Work to be completed:
Your answer should consist of each line below that includes the word "action".

Extracted information:
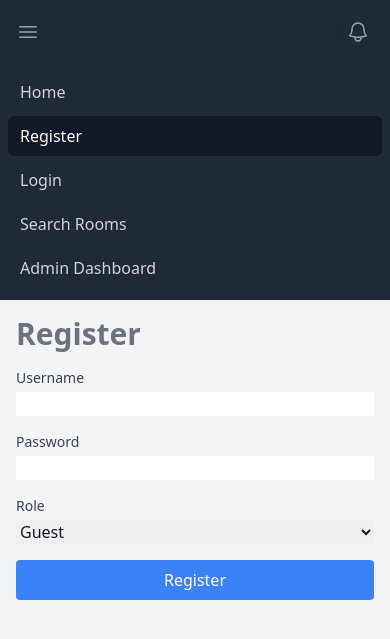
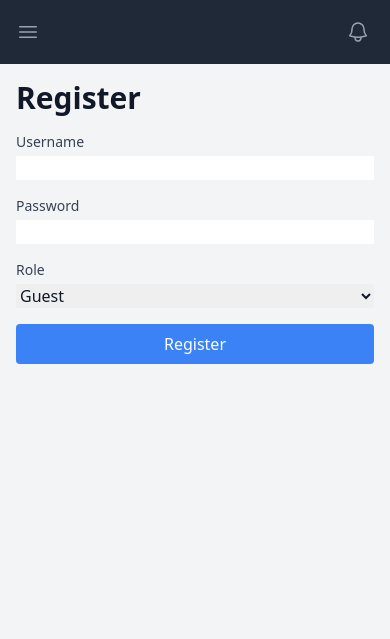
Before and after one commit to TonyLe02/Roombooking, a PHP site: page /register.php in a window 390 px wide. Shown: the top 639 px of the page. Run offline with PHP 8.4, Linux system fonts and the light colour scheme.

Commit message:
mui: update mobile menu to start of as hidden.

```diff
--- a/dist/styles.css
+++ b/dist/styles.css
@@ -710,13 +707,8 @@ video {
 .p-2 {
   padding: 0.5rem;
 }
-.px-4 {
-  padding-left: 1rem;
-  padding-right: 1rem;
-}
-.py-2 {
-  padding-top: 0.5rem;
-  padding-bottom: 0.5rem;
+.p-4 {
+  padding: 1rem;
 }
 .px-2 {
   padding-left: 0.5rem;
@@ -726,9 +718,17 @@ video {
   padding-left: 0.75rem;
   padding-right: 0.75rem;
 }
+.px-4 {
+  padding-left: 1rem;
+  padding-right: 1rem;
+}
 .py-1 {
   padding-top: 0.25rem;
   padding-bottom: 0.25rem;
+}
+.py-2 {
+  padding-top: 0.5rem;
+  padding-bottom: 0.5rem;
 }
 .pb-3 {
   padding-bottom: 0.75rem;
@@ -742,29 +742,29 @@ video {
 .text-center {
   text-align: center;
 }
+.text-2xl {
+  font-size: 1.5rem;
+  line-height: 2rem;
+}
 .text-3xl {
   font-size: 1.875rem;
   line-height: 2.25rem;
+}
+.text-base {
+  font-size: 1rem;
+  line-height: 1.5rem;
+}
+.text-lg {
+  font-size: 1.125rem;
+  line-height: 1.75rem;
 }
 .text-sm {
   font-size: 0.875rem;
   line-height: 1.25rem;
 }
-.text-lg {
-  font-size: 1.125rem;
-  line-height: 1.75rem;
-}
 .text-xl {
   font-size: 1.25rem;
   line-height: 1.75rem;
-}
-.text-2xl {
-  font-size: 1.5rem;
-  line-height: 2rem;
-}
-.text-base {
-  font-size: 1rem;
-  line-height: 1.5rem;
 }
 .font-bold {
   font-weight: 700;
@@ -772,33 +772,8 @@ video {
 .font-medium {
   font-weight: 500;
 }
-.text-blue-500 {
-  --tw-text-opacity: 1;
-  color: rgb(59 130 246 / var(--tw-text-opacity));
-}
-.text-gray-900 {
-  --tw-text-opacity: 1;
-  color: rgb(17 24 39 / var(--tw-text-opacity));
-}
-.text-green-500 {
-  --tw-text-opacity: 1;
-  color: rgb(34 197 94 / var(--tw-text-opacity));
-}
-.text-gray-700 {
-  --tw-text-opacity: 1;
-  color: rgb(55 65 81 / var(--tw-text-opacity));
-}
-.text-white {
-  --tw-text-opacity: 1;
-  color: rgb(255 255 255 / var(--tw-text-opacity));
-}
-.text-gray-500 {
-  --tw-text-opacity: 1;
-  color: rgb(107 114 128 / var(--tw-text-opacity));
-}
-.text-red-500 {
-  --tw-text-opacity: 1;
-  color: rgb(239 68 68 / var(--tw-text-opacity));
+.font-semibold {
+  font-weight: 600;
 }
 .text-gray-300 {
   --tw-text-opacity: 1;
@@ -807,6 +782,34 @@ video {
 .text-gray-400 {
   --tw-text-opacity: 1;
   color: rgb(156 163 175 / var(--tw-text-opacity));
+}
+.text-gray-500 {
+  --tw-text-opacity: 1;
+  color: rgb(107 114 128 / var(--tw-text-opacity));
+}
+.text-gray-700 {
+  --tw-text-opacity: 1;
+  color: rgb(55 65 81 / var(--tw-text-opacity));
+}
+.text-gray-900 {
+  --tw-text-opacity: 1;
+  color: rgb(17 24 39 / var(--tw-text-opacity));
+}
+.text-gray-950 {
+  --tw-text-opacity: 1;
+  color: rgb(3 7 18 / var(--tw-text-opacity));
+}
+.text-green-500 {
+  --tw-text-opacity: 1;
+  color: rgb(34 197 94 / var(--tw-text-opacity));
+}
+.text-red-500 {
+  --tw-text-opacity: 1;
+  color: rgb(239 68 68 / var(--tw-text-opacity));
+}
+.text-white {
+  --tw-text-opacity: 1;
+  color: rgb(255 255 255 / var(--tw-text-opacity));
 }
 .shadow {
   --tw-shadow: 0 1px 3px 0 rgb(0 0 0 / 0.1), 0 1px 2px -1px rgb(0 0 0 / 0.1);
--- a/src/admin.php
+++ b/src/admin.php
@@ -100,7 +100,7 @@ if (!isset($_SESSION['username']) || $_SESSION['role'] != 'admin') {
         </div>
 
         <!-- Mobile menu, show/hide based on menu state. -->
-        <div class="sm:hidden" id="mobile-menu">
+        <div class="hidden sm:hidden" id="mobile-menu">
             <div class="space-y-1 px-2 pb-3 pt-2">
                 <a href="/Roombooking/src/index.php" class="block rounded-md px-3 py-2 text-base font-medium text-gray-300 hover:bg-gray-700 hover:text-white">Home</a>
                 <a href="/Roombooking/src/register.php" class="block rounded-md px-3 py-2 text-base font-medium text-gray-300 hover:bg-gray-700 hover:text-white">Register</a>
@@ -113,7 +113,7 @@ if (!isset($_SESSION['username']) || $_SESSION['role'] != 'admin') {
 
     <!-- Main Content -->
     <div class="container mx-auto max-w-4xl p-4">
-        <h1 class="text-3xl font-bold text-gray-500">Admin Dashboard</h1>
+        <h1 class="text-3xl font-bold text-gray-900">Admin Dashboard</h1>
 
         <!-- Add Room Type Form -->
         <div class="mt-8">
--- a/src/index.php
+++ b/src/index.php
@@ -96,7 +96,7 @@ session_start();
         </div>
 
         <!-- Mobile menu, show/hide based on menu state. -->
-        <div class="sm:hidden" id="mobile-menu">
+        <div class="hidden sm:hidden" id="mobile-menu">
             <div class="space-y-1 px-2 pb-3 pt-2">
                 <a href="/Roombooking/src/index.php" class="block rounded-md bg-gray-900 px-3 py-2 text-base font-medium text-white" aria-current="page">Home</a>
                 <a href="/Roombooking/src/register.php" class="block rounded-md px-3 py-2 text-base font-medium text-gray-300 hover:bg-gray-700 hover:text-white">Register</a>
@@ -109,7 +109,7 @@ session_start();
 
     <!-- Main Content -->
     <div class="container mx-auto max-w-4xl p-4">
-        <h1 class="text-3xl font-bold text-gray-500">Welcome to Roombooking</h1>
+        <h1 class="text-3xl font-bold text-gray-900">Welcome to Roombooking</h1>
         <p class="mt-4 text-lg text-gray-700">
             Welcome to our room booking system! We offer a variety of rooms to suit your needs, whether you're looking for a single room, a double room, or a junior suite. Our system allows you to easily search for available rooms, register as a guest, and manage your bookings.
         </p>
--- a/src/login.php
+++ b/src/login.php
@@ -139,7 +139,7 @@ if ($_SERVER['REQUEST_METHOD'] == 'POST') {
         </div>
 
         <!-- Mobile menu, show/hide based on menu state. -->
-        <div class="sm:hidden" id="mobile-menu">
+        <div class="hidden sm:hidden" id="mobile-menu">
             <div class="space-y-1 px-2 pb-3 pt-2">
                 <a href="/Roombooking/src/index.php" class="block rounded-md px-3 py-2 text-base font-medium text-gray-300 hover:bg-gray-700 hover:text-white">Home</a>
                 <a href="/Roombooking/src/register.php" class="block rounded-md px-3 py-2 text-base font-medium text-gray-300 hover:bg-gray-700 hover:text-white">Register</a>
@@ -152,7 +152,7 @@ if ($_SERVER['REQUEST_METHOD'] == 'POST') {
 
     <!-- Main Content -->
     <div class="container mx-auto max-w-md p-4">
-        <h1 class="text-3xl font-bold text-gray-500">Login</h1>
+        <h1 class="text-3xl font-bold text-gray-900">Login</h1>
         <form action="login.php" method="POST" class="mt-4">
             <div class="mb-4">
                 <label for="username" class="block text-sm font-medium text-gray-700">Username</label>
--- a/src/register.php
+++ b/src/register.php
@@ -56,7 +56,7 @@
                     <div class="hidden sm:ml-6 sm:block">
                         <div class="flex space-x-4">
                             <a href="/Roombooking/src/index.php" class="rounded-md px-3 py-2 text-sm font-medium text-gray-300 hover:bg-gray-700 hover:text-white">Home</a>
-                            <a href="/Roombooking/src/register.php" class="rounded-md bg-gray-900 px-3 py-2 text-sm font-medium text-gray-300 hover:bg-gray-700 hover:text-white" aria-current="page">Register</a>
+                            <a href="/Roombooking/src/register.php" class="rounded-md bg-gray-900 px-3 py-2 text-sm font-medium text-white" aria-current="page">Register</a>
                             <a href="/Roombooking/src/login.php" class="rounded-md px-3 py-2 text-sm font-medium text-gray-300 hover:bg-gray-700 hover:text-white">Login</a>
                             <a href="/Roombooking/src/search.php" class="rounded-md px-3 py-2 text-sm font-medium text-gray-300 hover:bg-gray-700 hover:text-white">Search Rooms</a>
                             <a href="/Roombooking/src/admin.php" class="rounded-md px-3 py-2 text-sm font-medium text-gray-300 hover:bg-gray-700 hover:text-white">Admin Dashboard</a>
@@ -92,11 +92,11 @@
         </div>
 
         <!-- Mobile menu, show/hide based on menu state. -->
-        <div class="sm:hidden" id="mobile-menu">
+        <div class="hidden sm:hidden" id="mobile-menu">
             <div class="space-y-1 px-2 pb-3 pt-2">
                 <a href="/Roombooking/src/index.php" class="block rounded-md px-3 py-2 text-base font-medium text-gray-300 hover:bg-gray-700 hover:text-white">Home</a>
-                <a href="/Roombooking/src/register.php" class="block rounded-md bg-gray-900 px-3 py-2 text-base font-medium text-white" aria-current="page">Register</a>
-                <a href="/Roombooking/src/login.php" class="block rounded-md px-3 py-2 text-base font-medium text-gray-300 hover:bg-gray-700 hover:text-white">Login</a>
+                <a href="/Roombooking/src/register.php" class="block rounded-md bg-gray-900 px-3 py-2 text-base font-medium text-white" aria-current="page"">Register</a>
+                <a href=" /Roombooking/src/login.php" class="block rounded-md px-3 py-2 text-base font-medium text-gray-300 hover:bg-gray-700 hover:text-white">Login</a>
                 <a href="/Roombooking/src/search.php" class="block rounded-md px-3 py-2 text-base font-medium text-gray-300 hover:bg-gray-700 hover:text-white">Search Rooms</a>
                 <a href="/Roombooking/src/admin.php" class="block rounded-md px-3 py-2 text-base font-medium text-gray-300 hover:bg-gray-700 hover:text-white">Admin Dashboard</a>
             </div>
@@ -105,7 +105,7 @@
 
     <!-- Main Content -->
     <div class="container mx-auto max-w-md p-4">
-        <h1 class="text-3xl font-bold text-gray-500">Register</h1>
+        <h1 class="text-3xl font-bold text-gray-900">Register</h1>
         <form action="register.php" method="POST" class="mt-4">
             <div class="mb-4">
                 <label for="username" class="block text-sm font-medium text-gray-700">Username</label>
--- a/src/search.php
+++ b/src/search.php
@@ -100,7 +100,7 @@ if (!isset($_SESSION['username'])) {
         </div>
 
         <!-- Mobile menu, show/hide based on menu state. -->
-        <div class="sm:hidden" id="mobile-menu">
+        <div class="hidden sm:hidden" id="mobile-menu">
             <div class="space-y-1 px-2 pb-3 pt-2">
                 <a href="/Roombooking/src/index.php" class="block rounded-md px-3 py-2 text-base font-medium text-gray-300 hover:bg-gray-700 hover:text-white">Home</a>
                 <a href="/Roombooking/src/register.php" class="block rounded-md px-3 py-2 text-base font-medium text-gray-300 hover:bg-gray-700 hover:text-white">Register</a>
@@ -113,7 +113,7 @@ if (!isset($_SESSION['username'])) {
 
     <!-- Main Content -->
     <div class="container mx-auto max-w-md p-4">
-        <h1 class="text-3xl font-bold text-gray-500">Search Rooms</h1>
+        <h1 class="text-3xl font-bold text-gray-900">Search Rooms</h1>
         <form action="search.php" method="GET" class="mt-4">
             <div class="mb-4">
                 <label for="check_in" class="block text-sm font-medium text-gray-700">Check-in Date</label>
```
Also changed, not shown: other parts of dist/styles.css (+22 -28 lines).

--

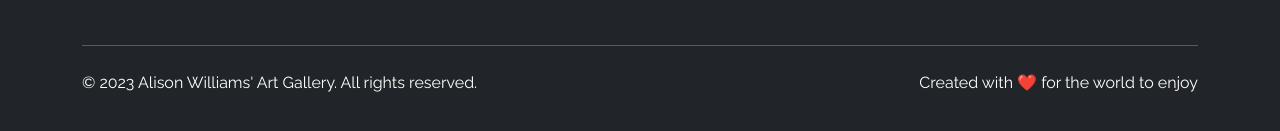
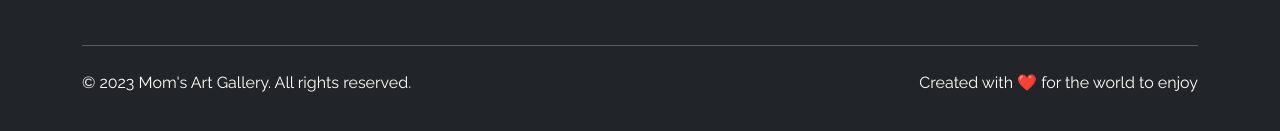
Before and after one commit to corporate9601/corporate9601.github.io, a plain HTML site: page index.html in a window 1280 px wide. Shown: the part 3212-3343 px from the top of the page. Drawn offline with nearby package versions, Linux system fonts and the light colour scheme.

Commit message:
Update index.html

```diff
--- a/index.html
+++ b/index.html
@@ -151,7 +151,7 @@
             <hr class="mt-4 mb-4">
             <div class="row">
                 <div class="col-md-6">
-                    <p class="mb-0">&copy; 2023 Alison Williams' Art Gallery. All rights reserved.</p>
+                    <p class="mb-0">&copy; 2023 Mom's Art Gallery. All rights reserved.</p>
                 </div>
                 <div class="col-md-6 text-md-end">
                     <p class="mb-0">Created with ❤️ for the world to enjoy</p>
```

Task response:
         <form action="login.php" method="POST" class="mt-4">
         <form action="register.php" method="POST" class="mt-4">
         <form action="search.php" method="GET" class="mt-4">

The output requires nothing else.